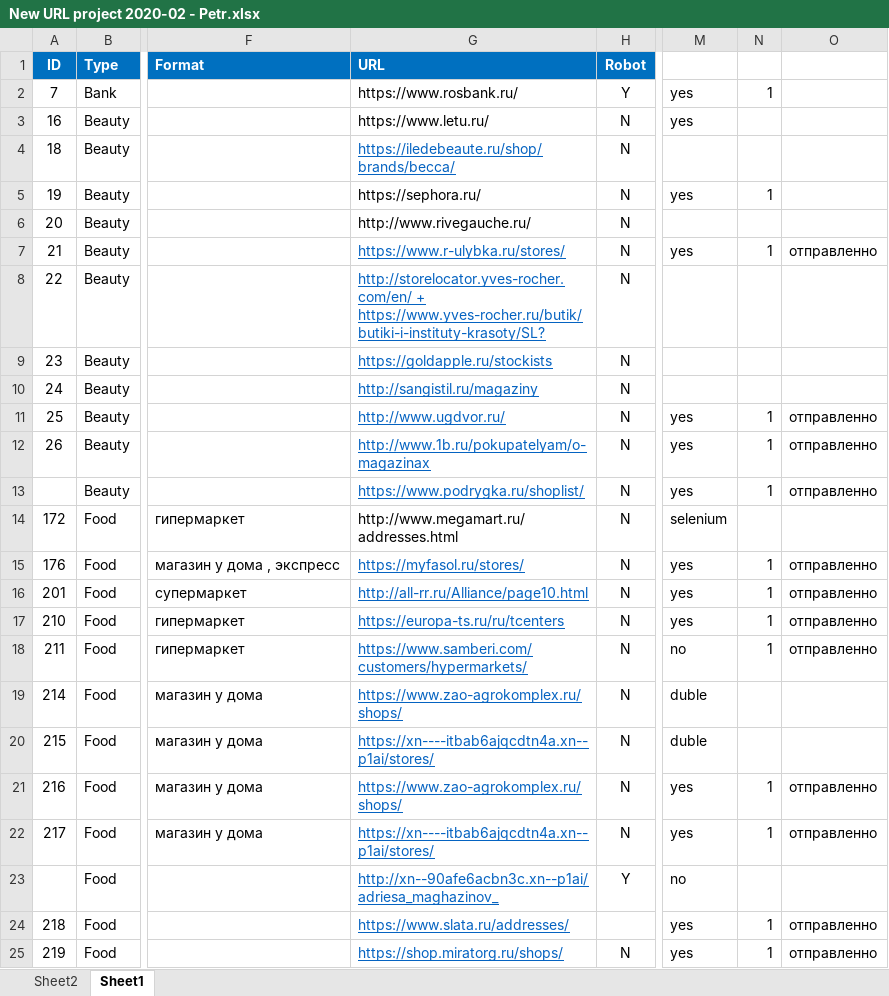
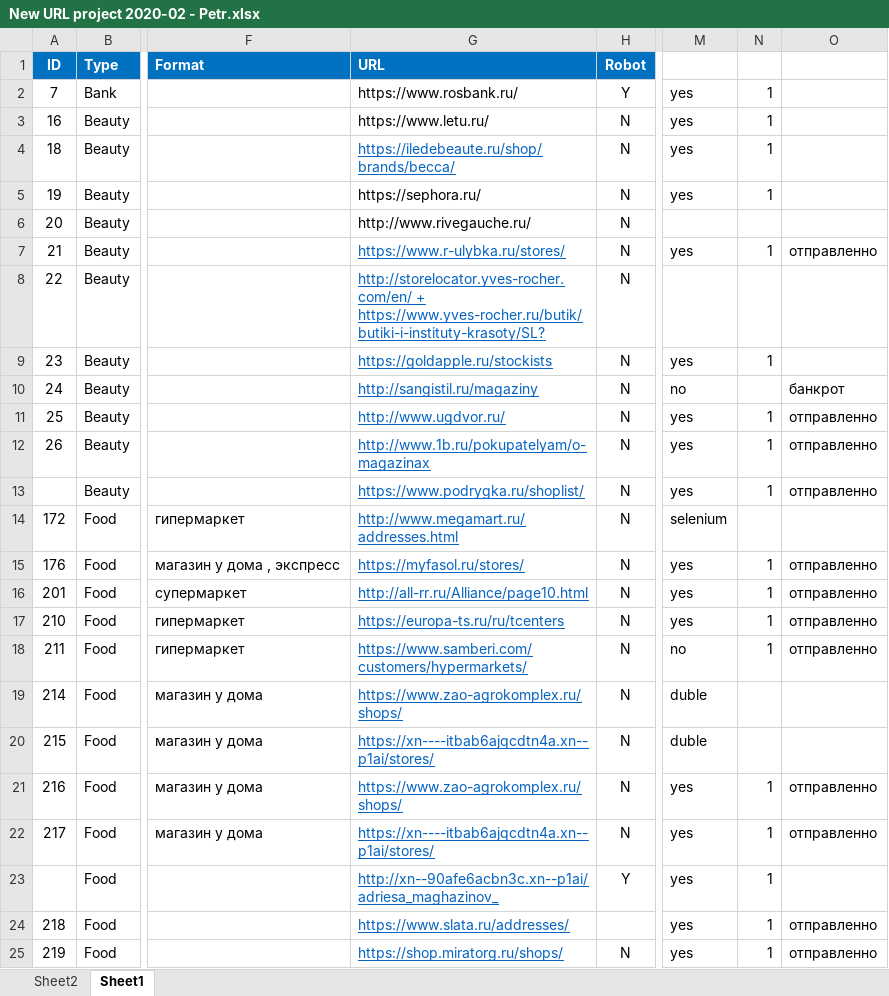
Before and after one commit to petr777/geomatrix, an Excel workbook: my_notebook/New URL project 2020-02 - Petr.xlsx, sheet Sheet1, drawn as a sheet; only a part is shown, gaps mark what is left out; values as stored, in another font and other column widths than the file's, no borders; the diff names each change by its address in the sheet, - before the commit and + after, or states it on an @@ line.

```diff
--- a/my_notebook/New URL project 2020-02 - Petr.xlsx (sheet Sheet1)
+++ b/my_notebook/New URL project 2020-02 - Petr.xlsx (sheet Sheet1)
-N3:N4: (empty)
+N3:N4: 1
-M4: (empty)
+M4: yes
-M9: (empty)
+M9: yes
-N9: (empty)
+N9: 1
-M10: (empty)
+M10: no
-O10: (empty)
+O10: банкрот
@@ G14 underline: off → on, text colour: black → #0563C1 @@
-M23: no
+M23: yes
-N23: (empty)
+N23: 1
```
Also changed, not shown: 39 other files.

-------------------------

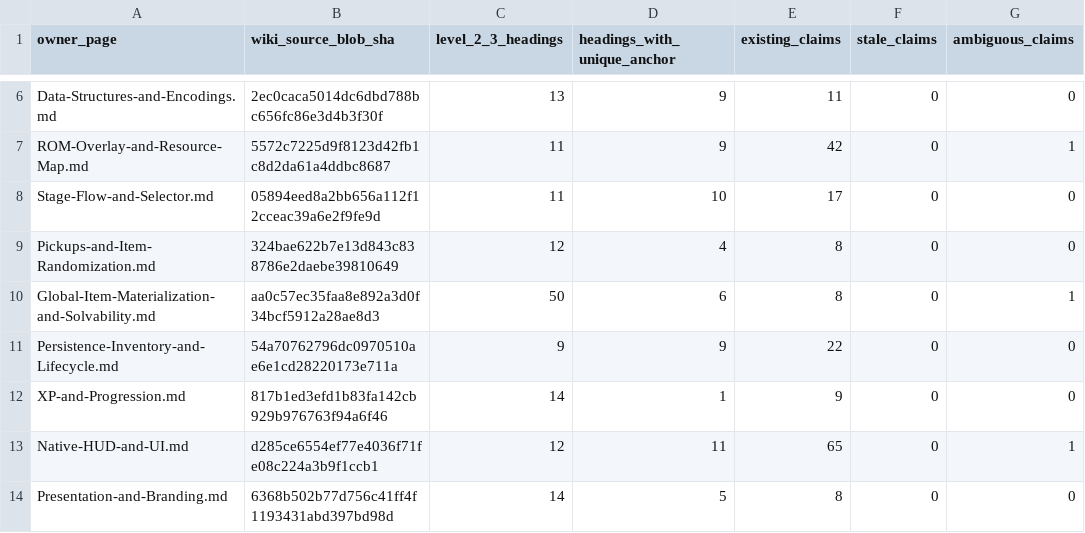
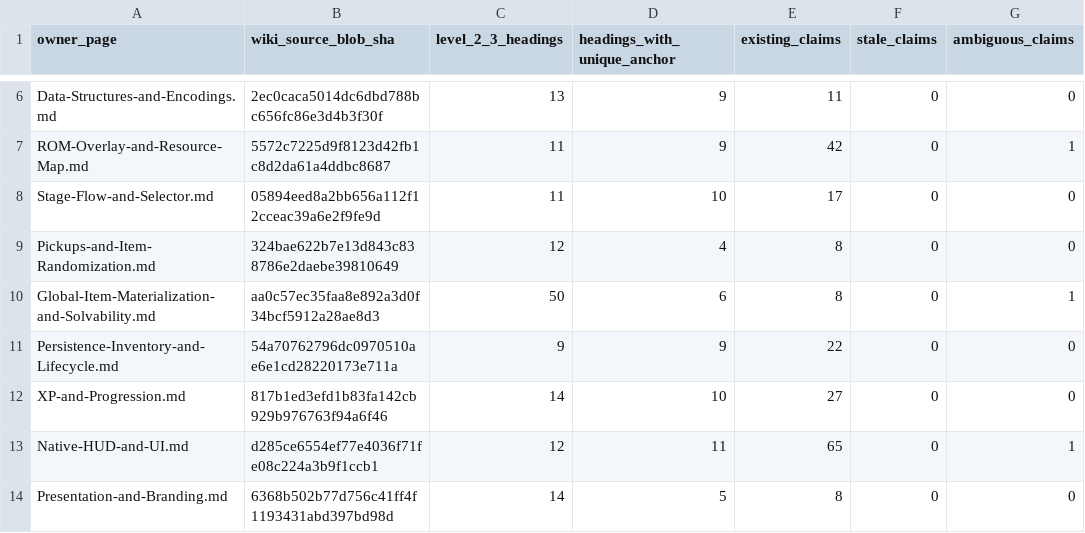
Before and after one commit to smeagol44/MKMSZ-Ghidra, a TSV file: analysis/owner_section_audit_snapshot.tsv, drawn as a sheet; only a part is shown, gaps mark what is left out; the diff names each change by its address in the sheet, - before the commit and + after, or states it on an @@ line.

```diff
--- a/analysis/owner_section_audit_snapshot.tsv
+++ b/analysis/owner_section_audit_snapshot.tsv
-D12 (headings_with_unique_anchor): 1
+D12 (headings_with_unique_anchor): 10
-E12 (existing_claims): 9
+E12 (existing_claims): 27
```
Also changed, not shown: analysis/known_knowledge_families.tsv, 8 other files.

-------------------------

• TRY IT:
State the number of lines in the data that include the string "empty", and add nothing else.

• ANSWER SECTION:
7